*Assignment*. Retype the listing exactly. Leave out the images.

..............................

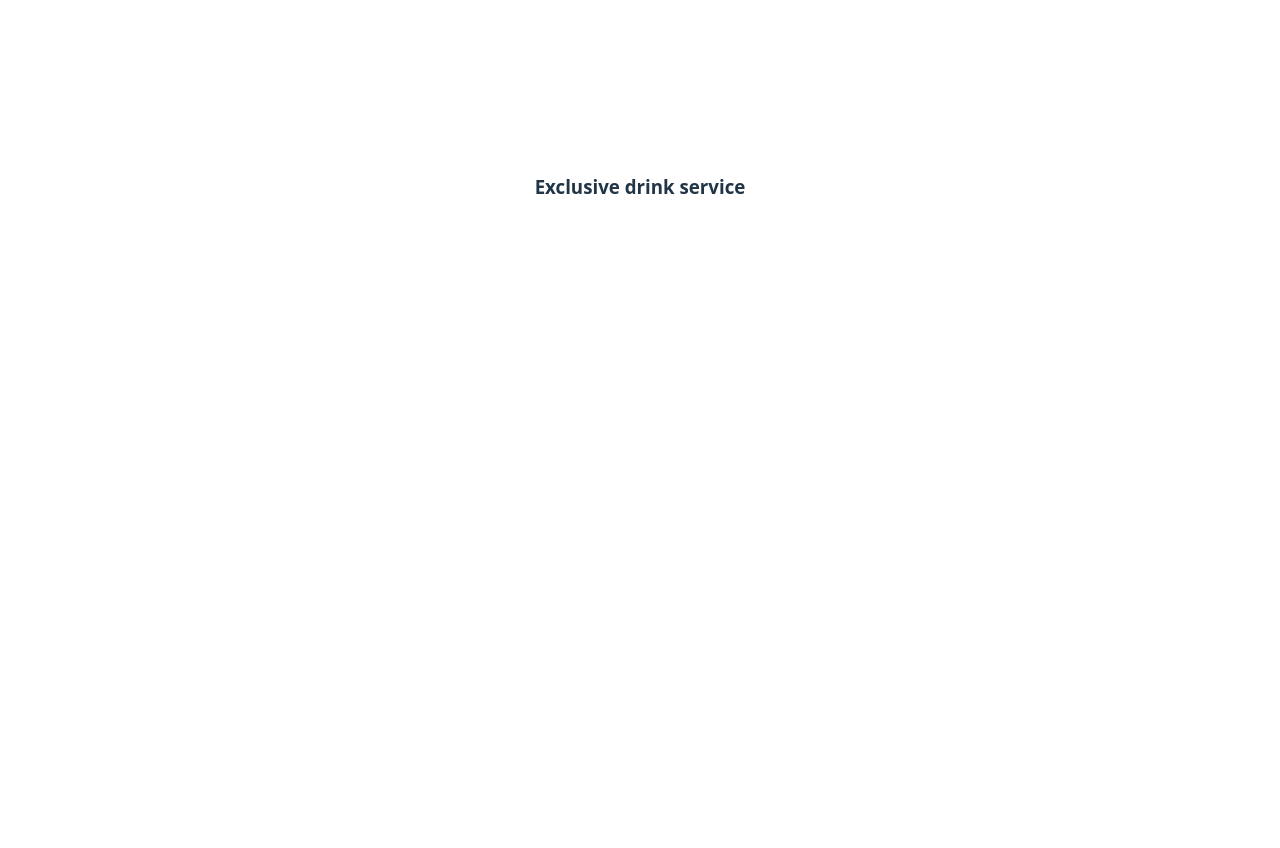
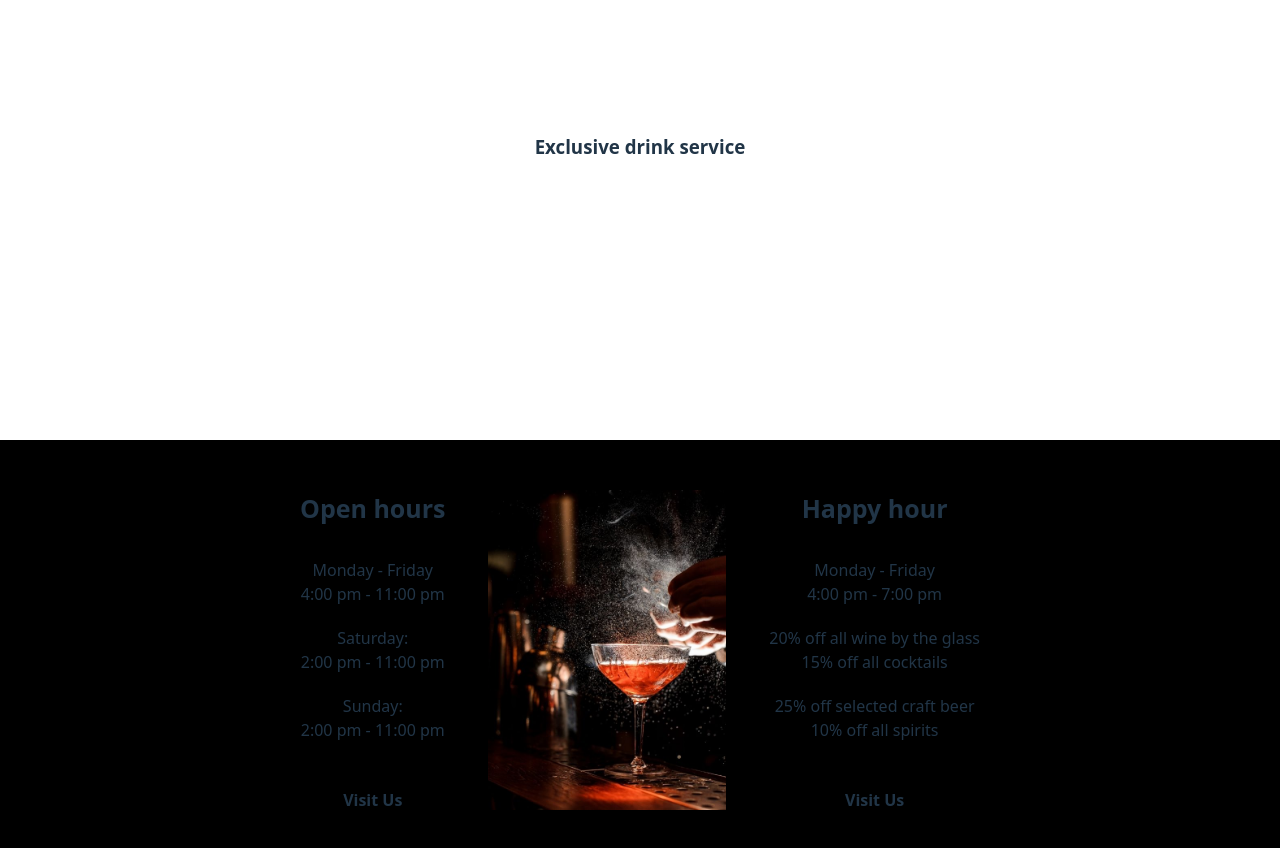
Before and after one commit to samuelkaranja/belawinski, a React (Vite) app: page / in a window 1280 px wide. Shown: the top 848 px of the page. Before the commit the page ends 800 px from the top, so only its background shows below. Built offline with nearby package versions, Linux system fonts and the light colour scheme.

Commit message:
Implemented the Offers Component

```diff
--- a/src/components/Banner/banner.css
+++ b/src/components/Banner/banner.css
@@ -1,6 +1,6 @@
 .banner {
   width: 100%;
-  height: 65vh;
+  height: 55vh;
   display: flex;
   flex-direction: column;
   align-items: center;
--- /dev/null
+++ b/src/components/Offers/Offers.tsx
@@ -0,0 +1,50 @@
+import React from "react";
+import "./offers.css";
+
+const Offers: React.FC = () => {
+  return (
+    <div className="offers">
+      <div className="opening">
+        <h4>Open hours</h4>
+        <div className="list">
+          <div className="item">
+            <span>Monday - Friday</span>
+            <span>4:00 pm - 11:00 pm</span>
+          </div>
+          <div className="item">
+            <span>Saturday:</span>
+            <span>2:00 pm - 11:00 pm</span>
+          </div>
+          <div className="item">
+            <span>Sunday:</span>
+            <span>2:00 pm - 11:00 pm</span>
+          </div>
+        </div>
+        <h5>Visit Us</h5>
+      </div>
+      <div className="image"></div>
+      <div className="happyhour">
+        <h4>Happy hour</h4>
+        <div className="list">
+          <div className="item">
+            <span>Monday - Friday</span>
+            <span>4:00 pm - 7:00 pm</span>
+          </div>
+
+          <div className="item">
+            <span>20% off all wine by the glass</span>
+            <span>15% off all cocktails</span>
+          </div>
+
+          <div className="item">
+            <span>25% off selected craft beer</span>
+            <span>10% off all spirits</span>
+          </div>
+        </div>
+        <h5>Visit Us</h5>
+      </div>
+    </div>
+  );
+};
+
+export default Offers;
--- /dev/null
+++ b/src/components/Offers/offers.css
@@ -0,0 +1,40 @@
+.offers {
+  display: flex;
+  justify-content: space-between;
+  background: #000;
+  height: 40vh;
+  padding: 50px 300px;
+}
+
+h4 {
+  margin: 0;
+  font-size: 25px;
+  font-weight: bold;
+  text-align: center;
+  padding-bottom: 30px;
+}
+
+.opening .list .item,
+.happyhour .list .item {
+  padding-bottom: 20px;
+  text-align: center;
+}
+
+.opening .list .item span,
+.happyhour .list .item span {
+  display: block;
+}
+
+h5 {
+  text-align: center;
+  font-size: 16px;
+}
+
+.offers .image {
+  width: 35%;
+  height: 40vh;
+  background-image: url("../../assets/images/glass.jpg");
+  background-repeat: no-repeat;
+  background-position: center center;
+  background-size: cover;
+}
--- a/src/pages/Home/Home.tsx
+++ b/src/pages/Home/Home.tsx
@@ -1,11 +1,13 @@
 import React from "react";
 import "./home.css";
 import Banner from "../../components/Banner/Banner";
+import Offers from "../../components/Offers/Offers";
 
 const Home: React.FC = () => {
   return (
     <div className="home">
       <Banner subtitle={"Exclusive drink service"} title={"Belawinski Bar"} />
+      <Offers />
     </div>
   );
 };
```
Also changed, not shown: src/assets/images/barr.jpg (added), src/assets/images/glass.jpg (added).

..............................

*Exercise solution*.
Before and after one commit to samuelkaranja/belawinski, a React (Vite) app: page / in a window 1280 px wide. Shown: the top 848 px of the page. Before the commit the page ends 800 px from the top, so only its background shows below. Built offline with nearby package versions, Linux system fonts and the light colour scheme.

Commit message:
Implemented the Offers Component

```diff
--- a/src/components/Banner/banner.css
+++ b/src/components/Banner/banner.css
@@ -1,6 +1,6 @@
 .banner {
   width: 100%;
-  height: 65vh;
+  height: 55vh;
   display: flex;
   flex-direction: column;
   align-items: center;
--- /dev/null
+++ b/src/components/Offers/Offers.tsx
@@ -0,0 +1,50 @@
+import React from "react";
+import "./offers.css";
+
+const Offers: React.FC = () => {
+  return (
+    <div className="offers">
+      <div className="opening">
+        <h4>Open hours</h4>
+        <div className="list">
+          <div className="item">
+            <span>Monday - Friday</span>
+            <span>4:00 pm - 11:00 pm</span>
+          </div>
+          <div className="item">
+            <span>Saturday:</span>
+            <span>2:00 pm - 11:00 pm</span>
+          </div>
+          <div className="item">
+            <span>Sunday:</span>
+            <span>2:00 pm - 11:00 pm</span>
+          </div>
+        </div>
+        <h5>Visit Us</h5>
+      </div>
+      <div className="image"></div>
+      <div className="happyhour">
+        <h4>Happy hour</h4>
+        <div className="list">
+          <div className="item">
+            <span>Monday - Friday</span>
+            <span>4:00 pm - 7:00 pm</span>
+          </div>
+
+          <div className="item">
+            <span>20% off all wine by the glass</span>
+            <span>15% off all cocktails</span>
+          </div>
+
+          <div className="item">
+            <span>25% off selected craft beer</span>
+            <span>10% off all spirits</span>
+          </div>
+        </div>
+        <h5>Visit Us</h5>
+      </div>
+    </div>
+  );
+};
+
+export default Offers;
--- /dev/null
+++ b/src/components/Offers/offers.css
@@ -0,0 +1,40 @@
+.offers {
+  display: flex;
+  justify-content: space-between;
+  background: #000;
+  height: 40vh;
+  padding: 50px 300px;
+}
+
+h4 {
+  margin: 0;
+  font-size: 25px;
+  font-weight: bold;
+  text-align: center;
+  padding-bottom: 30px;
+}
+
+.opening .list .item,
+.happyhour .list .item {
+  padding-bottom: 20px;
+  text-align: center;
+}
+
+.opening .list .item span,
+.happyhour .list .item span {
+  display: block;
+}
+
+h5 {
+  text-align: center;
+  font-size: 16px;
+}
+
+.offers .image {
+  width: 35%;
+  height: 40vh;
+  background-image: url("../../assets/images/glass.jpg");
+  background-repeat: no-repeat;
+  background-position: center center;
+  background-size: cover;
+}
--- a/src/pages/Home/Home.tsx
+++ b/src/pages/Home/Home.tsx
@@ -1,11 +1,13 @@
 import React from "react";
 import "./home.css";
 import Banner from "../../components/Banner/Banner";
+import Offers from "../../components/Offers/Offers";
 
 const Home: React.FC = () => {
   return (
     <div className="home">
       <Banner subtitle={"Exclusive drink service"} title={"Belawinski Bar"} />
+      <Offers />
     </div>
   );
 };
```
Also changed, not shown: src/assets/images/barr.jpg (added), src/assets/images/glass.jpg (added).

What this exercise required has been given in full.